"It just creates a scenario where small businesses, women- and minority-owned businesses, really struggle to compete," said Jason Klimek, tax lawyer and author of the white paper on New York's cannabis taxes. "That's really what it comes down to: allowing these entrepreneurs to compete against a very, very entrenched illicit market."

As we have seen in California, markets with strong illicit sales and high taxes struggle to thrive. The logical mind would think that new states would learn from the mistakes of previous adult-use cannabis programs in other states, especially when applied to their regulatory structures and tax rates. There are 20 other markets to look at, yet New York is setting examples of what NOT to do. We continue to see border states like New Jersey and Connecticut benefiting from the bad decision making in New York.

New York Announces its Cannabis Delivery Regulations

Adding to the chaos in New York is a new regulation that was approved, which permits cannabis delivery via bike, scooter, vehicle or by foot. The new regulation requires payments to be made online ahead of time, and no cash transactions will be allowed. It is still unclear how consumers will pay online without SAFE banking legislation. 

"We thought while we wait for some of these locations to come online, while people take the time to find space, we should give everybody an opportunity to get started on retail delivery," said Axel Bernabe, chief of staff of the Office of Cannabis Management.

Our initial read is negative and continued poor decision making by New York. It takes sensible regulation, taxation and licensure, with plenty of case studies. This surprise move feels rushed, and the implications will be seen in time. Like any state, we want to see a thriving legal cannabis market in New York. We want to see capital flowing into the industry, but capital wants to be treated well – something we all long for after a tough bear market in the cannabis industry.

TerrAscend Reduces Debt in Deal with Canopy USA 

Good management teams will continue to drive forward regardless of the negative headwinds in the macroeconomic world, such as those covered above. Marijuana stock TerrAscend (TRSSF) and Canopy USA – a U.S. holding company of Canopy Growth (CGC) – have entered into an arrangement where Canopy USA will convert CAD$125.5 million in TerrAscend debt to exchangeable shares at CAD$5.10 per share. This is a significant deleveraging event for TerrAscend as it has now retired $120 million of debt in recent weeks.

"Canopy USA continues to be a trusted investor and partner. We thank them for their continued support as they increase their conditional ownership in the Company," said Jason Wild, executive chairman of TerrAscend in a press release. "This transaction, combined with a recent $30 million pay down of our Michigan loan, materially improves our balance sheet and reduces annual interest expense by approximately $10 million." 

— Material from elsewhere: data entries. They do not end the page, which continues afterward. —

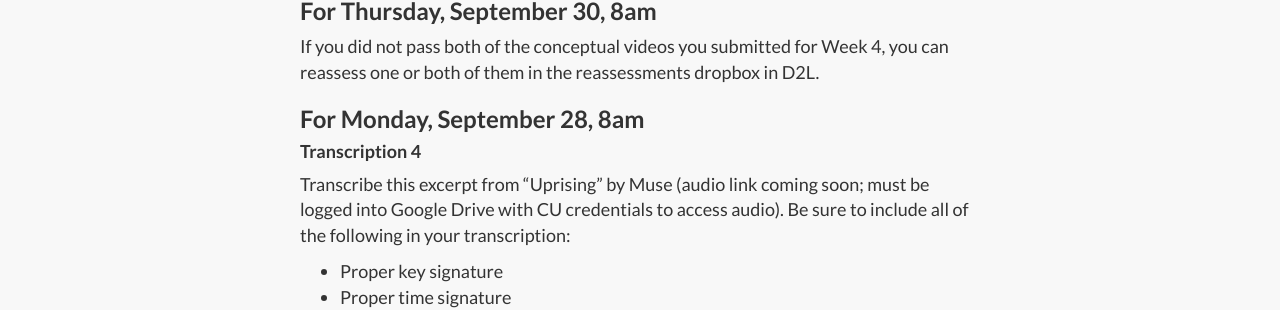
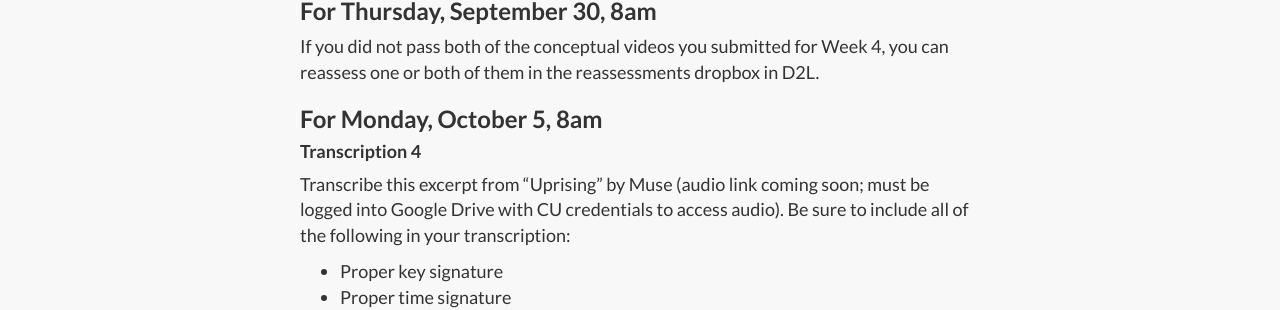
Before and after one commit to kshaffer/theory3, a Jekyll site: the page built from week6.md, in a window 1280 px wide and 900 px high, scrolled down 2209 px. Shown: the part 156-466 px from the top of the window. Built offline with Jekyll 4.4.1, drawn with Linux system fonts in a browser that asks for light colours; nearby versions of some CDN libraries; library files that are not in the unit come from our copies.

Commit message:
date fix

```diff
--- a/week6.md
+++ b/week6.md
@@ -65,7 +65,7 @@ Finally, read the following and take the quiz in the Theory 3 D2L site (under "C
 
 If you did not pass both of the conceptual videos you submitted for Week 4, you can reassess one or both of them in the reassessments dropbox in D2L.
 
-### For Monday, September 28, 8am
+### For Monday, October 5, 8am
 
 #### Transcription 4
 
```
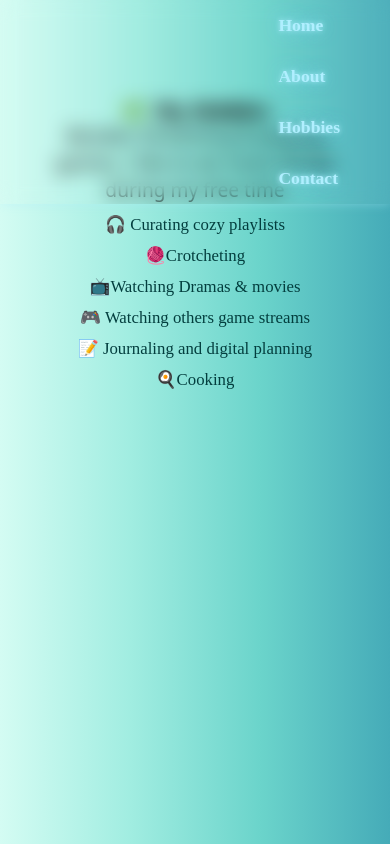
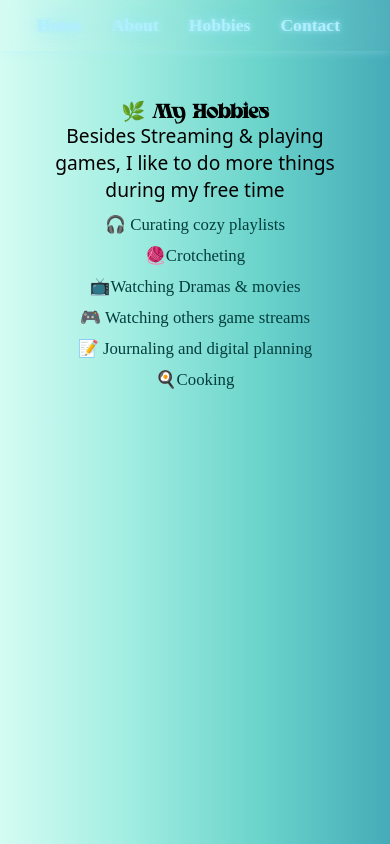
Before and after one commit to creep1303/my-portfolio, a plain HTML site: page hobby.html in a window 390 px wide. Drawn offline with Linux system fonts and the light colour scheme; a web font is replaced by a local one.

Commit message:
hobby.css

```diff
--- a/style/hobby.css
+++ b/style/hobby.css
@@ -109,7 +109,7 @@ p {
     margin-top: 20px;
   }
   .nav-bar {
-    flex-direction: column;
+    flex-direction: center;
     gap: 10px;
   }
 
@@ -152,4 +152,5 @@ p {
 .nav-bar a:hover {
   color: #033e3e;
   text-shadow: none;
+
 }
```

The team at TerrAscend has taken another positive step forward with their announced transaction with Canopy USA. Reducing debt and the subsequent benefits to cash flow by cutting the interest expense is meaningful for TerrAscend. Their balance sheet has seen considerable improvement, a big success in any environment and especially noteworthy in the current market.

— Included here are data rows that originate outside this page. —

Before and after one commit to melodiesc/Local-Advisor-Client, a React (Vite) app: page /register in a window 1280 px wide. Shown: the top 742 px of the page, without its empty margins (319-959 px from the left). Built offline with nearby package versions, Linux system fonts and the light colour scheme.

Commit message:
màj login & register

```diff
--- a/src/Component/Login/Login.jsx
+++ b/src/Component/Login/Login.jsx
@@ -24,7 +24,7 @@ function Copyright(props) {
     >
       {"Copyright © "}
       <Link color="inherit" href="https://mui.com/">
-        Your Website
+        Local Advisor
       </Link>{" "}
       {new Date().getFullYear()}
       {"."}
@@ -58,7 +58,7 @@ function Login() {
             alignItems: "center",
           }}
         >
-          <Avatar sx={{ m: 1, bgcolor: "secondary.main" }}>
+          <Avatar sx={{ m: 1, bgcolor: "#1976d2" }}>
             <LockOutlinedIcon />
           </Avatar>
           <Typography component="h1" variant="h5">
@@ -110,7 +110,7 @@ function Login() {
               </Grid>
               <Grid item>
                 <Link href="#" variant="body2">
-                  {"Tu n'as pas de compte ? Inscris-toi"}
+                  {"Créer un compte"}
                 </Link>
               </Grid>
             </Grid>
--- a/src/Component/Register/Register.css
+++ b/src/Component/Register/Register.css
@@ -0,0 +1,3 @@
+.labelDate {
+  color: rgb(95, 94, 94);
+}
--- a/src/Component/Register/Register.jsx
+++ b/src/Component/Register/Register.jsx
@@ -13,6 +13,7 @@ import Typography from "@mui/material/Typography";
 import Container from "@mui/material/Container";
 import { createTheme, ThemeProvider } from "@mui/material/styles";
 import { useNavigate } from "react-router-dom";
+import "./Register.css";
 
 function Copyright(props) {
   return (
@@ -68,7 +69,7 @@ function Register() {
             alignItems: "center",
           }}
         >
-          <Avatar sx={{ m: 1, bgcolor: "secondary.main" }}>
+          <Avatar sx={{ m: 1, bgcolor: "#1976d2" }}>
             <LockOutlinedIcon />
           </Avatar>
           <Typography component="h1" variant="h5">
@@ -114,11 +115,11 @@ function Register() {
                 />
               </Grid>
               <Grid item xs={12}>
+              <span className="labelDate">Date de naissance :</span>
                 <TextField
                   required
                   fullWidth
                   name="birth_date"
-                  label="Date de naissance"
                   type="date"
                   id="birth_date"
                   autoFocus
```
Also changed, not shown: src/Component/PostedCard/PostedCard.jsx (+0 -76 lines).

Morgan Paxhia
Contributing Writer

Morgan Paxhia is Managing Director and Co-Founder of Poseidon Investment Management. With over 10 years experience in investing and finance, Morgan has developed a deep understanding of individual company analysis, portfolio construction, and risk mitigation. This content is not intended to provide any investment, financial, legal, regulatory, accounting, tax or similar advice, and nothing should be construed as a recommendation by Poseidon Investment Management, LLC, its affiliates, or any third party, to acquire or dispose of any investment or security, or to engage in any investment strategy or transaction. An investment in any strategy involves a high degree of risk and there is always the possibility of loss, including the loss of principal. This content should not be considered as an offer or solicitation to purchase or sell securities or other services. Any of the securities identified and described herein are for illustrative purposes only.  Their selection was based upon nonperformance-based objective criteria. The content presented is believed to be factual and up-to-date, but we do not guarantee its accuracy and it should not be regarded as a complete analysis of the subjects discussed. Past performance is not indicative of future results.